Banks ordered not to reveal test results
US concerned strong showings will skew response
WASHINGTON - Federal regulators have told the nation's largest banks to keep the government's stress tests of their books private over fears investors could punish companies with nothing to brag about.
In letters to the 19 banks undergoing tests of their financial strength, regulators told the companies not to disclose their performance during upcoming earnings reports, according to industry and government officials who requested anonymity because they are not authorized to discuss the process.
The order was the latest in a series of government moves designed to keep good news about strong banks from dooming others to a downward spiral of falling share prices and financial weakness.
If banks receiving the highest marks trumpet their results, the fear is investors might push down share prices of those companies that make no such announcements.
Government officials want to disclose the results all at once, at the end of the month.
The stress tests are a centerpiece of the Obama administration's ongoing effort to stabilize the banking industry.
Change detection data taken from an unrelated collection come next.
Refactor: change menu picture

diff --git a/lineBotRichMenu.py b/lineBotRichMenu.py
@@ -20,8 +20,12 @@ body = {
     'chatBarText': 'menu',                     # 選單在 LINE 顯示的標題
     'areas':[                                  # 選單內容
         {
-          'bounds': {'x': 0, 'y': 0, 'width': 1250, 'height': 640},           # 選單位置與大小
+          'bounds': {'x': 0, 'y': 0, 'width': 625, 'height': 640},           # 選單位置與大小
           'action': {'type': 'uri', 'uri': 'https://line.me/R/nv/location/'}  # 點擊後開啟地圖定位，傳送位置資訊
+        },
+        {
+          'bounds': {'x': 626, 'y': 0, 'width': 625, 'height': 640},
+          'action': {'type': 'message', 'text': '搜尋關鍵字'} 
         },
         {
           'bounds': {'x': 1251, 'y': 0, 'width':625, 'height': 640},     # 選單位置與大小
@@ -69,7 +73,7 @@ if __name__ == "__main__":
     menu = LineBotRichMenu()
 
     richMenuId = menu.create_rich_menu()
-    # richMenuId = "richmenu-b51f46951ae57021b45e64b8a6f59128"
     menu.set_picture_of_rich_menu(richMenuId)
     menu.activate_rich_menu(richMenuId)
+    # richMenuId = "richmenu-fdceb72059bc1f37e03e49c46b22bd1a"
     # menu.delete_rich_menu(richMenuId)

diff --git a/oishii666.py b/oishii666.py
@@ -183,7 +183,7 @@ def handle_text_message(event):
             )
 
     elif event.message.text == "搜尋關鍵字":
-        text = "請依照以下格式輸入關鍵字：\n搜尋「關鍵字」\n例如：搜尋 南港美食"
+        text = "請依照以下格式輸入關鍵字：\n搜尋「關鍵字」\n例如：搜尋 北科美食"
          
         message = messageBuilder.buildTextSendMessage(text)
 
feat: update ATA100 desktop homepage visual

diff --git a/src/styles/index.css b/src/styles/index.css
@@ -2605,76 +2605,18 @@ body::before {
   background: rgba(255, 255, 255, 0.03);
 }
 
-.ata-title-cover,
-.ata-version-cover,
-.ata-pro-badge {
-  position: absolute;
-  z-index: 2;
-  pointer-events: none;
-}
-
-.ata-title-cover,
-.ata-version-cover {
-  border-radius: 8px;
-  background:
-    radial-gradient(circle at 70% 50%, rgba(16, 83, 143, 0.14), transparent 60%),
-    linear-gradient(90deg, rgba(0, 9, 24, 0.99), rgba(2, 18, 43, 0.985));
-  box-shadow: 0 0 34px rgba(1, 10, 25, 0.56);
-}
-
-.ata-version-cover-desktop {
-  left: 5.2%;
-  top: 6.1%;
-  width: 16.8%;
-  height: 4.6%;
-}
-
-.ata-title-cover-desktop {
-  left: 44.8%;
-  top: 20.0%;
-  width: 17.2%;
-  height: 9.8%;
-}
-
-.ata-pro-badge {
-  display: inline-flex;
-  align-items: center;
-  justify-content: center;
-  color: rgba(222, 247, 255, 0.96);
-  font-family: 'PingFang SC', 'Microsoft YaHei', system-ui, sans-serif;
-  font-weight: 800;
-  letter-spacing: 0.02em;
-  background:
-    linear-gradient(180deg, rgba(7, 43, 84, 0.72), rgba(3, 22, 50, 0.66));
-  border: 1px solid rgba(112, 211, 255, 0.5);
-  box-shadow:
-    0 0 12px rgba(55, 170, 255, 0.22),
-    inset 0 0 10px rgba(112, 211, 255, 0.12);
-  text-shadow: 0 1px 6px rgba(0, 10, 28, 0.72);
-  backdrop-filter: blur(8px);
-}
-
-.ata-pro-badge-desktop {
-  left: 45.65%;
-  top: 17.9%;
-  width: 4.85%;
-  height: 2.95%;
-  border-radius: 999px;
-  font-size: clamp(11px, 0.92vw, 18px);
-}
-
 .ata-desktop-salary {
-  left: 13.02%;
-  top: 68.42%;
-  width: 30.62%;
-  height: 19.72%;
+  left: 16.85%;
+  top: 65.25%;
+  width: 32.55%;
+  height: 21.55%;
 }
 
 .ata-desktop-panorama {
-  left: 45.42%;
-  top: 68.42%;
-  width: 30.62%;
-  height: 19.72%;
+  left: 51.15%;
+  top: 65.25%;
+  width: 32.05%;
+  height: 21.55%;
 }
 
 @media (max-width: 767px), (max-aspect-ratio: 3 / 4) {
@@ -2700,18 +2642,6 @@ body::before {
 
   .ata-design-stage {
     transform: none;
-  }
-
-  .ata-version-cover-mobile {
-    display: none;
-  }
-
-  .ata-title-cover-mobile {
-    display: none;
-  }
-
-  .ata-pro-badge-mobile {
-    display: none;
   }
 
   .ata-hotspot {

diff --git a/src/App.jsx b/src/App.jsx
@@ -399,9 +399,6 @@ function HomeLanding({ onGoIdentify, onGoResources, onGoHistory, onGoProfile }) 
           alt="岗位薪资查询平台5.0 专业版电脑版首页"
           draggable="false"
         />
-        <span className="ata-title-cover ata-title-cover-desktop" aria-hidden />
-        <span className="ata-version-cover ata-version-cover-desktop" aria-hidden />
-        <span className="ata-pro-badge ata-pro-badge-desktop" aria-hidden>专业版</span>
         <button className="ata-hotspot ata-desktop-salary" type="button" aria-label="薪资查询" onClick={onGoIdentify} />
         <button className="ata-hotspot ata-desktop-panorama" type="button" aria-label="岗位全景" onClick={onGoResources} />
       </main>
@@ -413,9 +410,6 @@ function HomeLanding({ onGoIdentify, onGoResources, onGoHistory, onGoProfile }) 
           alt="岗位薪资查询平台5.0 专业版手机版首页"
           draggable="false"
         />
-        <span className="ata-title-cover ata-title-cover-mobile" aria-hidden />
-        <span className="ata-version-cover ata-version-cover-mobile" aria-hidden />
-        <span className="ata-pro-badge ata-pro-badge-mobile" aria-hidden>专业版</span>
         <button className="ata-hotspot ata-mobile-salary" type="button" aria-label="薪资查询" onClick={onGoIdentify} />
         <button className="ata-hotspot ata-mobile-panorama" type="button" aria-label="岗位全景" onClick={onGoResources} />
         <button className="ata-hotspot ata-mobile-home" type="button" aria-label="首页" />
They subject the banks' books to a series of negative scenarios, including double-digit unemployment and further drops in home values.
The test results will help determine which banks are strong enough with current subsidies, which need more money from the government or private investors, and those not worth saving.
The letters follow public statements from bank executives including Wells Fargo & Co. chief executive Richard Kovacevich's calling the process "asinine." Bank of America Corp. CEO Kenneth Lewis and Citigroup Inc. CEO Vikram Pandit both have alluded to strong performance on separate, internal stress tests in recent memos seeking to build employee confidence.
Lewis also told reporters last month he expects Bank of America to pass the tests.
Wells Fargo has received a $25 billion government bailout; Bank of America and Citigroup each received $45 billion.